**** Data to use
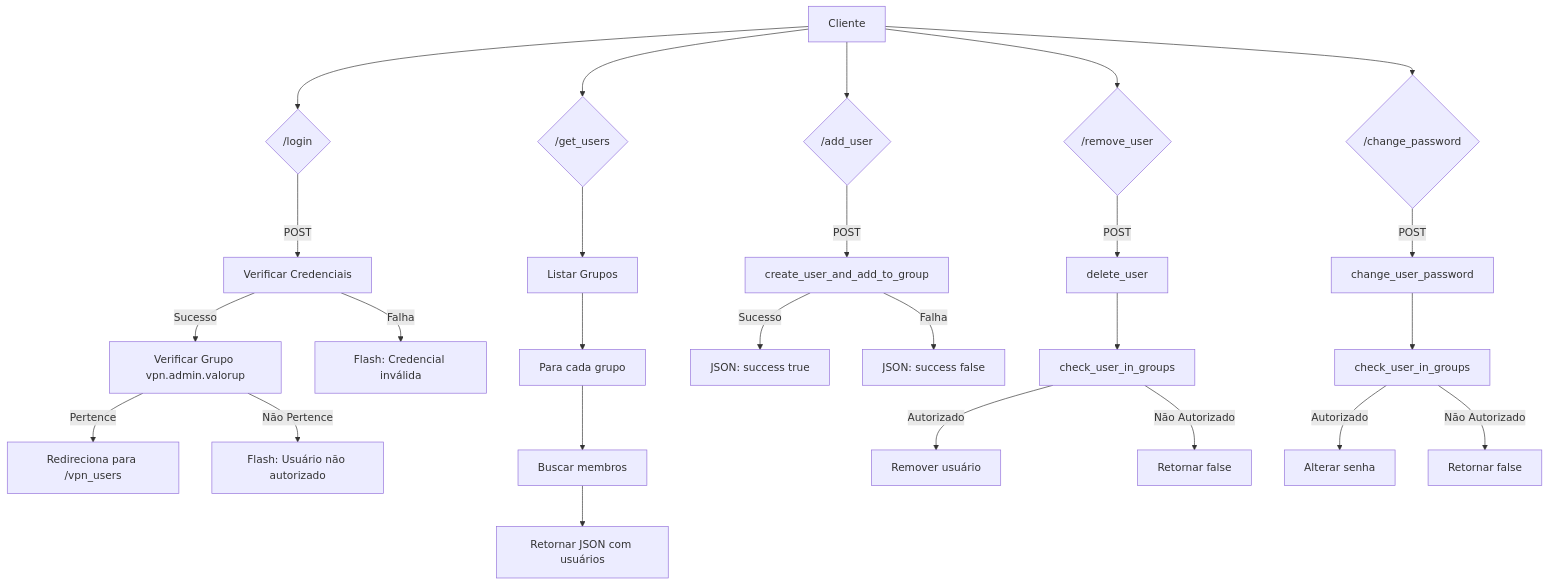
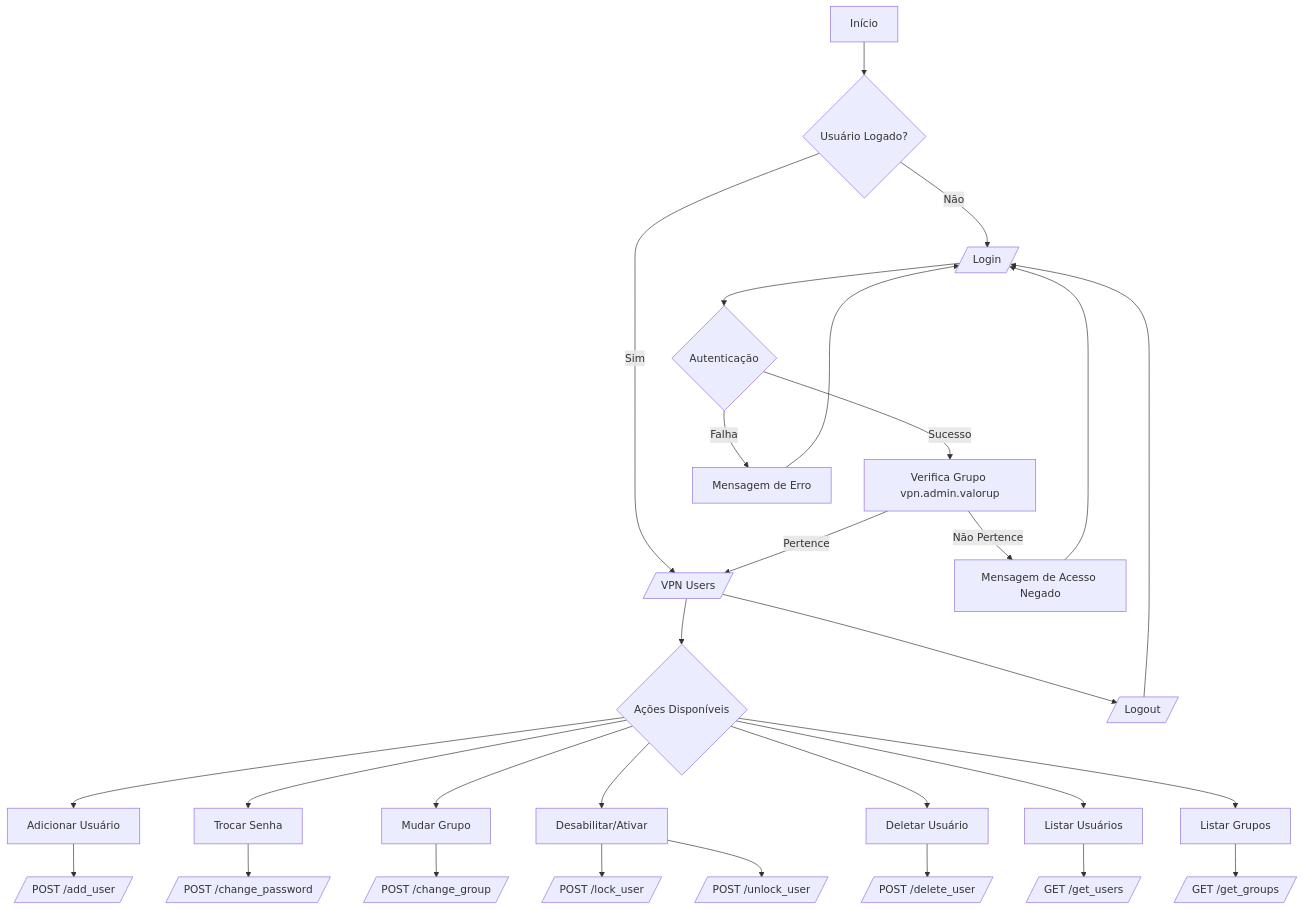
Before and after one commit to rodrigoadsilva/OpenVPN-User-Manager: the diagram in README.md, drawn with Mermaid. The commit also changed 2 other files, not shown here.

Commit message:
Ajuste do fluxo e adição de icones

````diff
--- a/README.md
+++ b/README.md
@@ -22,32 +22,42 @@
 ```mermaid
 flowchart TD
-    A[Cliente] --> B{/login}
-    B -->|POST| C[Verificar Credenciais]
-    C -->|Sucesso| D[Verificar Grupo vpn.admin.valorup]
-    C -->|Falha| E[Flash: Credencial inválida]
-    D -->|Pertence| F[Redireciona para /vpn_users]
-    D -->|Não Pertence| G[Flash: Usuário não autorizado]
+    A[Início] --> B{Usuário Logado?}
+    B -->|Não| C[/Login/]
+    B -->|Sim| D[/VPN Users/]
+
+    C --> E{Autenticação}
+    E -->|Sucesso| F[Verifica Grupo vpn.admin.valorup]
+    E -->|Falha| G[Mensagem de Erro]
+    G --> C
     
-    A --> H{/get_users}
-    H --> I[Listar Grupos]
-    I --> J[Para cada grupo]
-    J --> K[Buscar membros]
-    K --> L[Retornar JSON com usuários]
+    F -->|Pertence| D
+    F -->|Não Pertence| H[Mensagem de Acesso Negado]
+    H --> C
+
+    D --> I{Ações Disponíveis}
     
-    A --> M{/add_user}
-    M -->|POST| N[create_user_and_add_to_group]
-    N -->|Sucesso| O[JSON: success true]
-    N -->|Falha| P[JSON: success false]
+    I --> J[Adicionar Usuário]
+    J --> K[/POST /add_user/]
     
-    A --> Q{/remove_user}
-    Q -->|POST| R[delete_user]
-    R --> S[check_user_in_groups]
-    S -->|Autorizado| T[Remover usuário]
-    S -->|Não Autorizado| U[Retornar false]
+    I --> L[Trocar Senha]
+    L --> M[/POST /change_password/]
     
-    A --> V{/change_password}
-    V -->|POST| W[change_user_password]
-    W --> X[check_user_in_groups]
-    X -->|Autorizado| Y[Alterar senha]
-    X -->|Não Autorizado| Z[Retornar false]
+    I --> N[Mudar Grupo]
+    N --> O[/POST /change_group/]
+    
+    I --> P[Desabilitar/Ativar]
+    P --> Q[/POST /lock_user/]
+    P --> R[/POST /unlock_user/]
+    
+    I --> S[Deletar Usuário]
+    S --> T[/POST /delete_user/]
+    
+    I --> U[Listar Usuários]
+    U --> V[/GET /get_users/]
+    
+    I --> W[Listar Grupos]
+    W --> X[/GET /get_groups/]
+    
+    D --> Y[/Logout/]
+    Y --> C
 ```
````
********
**** Data to use
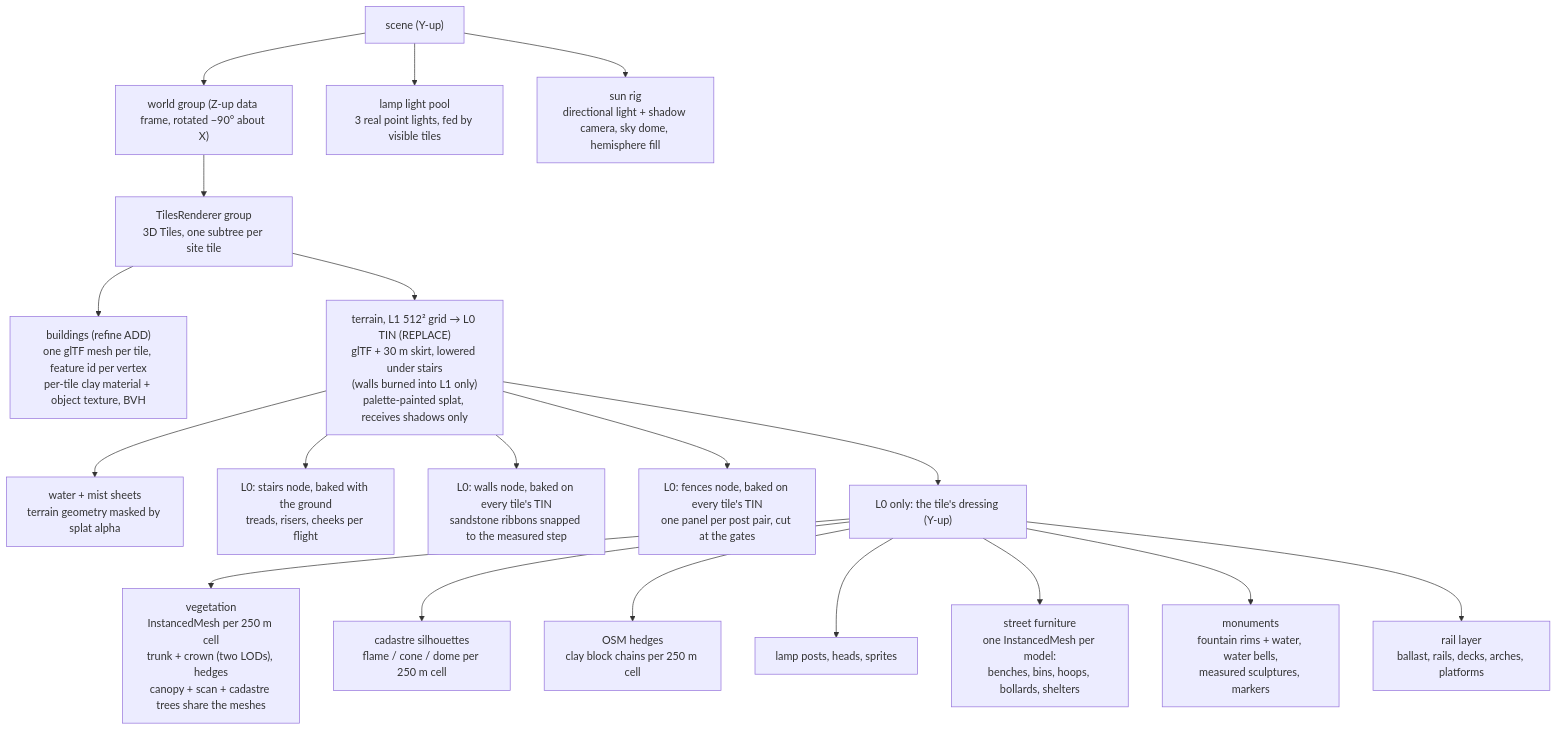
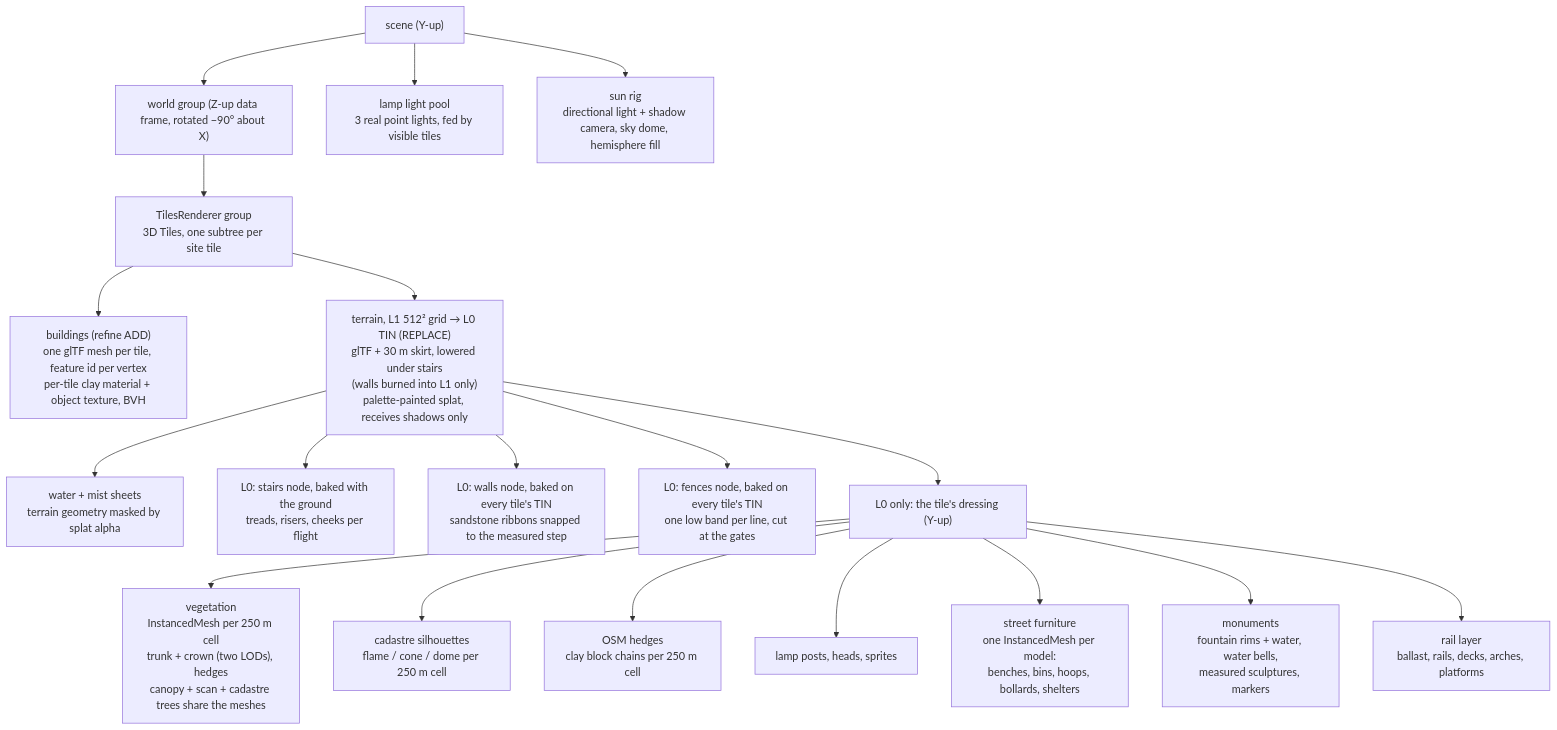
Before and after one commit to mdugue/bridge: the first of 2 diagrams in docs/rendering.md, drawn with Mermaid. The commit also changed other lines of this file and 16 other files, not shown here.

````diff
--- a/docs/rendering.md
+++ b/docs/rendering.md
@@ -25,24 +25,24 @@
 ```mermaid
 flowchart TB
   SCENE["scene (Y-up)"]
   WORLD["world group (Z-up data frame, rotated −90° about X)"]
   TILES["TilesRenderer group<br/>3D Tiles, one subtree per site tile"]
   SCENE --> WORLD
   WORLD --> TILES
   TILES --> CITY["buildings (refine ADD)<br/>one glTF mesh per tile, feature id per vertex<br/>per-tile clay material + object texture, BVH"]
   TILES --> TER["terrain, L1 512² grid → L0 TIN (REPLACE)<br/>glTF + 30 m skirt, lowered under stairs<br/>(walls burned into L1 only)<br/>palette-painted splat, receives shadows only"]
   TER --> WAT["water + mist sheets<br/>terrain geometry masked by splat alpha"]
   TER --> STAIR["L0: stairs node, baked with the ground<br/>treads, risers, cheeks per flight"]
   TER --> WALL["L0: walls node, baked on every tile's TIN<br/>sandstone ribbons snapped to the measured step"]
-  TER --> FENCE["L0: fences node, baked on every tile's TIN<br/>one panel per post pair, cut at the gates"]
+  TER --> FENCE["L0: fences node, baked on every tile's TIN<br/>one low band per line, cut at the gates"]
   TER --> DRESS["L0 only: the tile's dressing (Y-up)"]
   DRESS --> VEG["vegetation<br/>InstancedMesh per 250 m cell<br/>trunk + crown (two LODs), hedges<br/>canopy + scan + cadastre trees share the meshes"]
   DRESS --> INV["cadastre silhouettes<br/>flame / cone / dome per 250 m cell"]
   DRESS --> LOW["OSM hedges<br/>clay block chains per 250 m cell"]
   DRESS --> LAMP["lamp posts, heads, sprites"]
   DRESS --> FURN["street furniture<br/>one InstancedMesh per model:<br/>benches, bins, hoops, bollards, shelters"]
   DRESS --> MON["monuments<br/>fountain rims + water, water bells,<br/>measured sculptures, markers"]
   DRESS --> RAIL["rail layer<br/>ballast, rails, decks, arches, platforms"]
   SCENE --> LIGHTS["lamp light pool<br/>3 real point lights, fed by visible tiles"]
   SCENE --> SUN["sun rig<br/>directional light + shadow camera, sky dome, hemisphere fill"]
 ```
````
********
What you are asked to do:
Whenever the string "DRESS" shows up in a line above, copy that line.

Completed exercise:
   TER --> DRESS["L0 only: the tile's dressing (Y-up)"]
   DRESS --> VEG["vegetation<br/>InstancedMesh per 250 m cell<br/>trunk + crown (two LODs), hedges<br/>canopy + scan + cadastre trees share the meshes"]
   DRESS --> INV["cadastre silhouettes<br/>flame / cone / dome per 250 m cell"]
   DRESS --> LOW["OSM hedges<br/>clay block chains per 250 m cell"]
   DRESS --> LAMP["lamp posts, heads, sprites"]
   DRESS --> FURN["street furniture<br/>one InstancedMesh per model:<br/>benches, bins, hoops, bollards, shelters"]
   DRESS --> MON["monuments<br/>fountain rims + water, water bells,<br/>measured sculptures, markers"]
   DRESS --> RAIL["rail layer<br/>ballast, rails, decks, arches, platforms"]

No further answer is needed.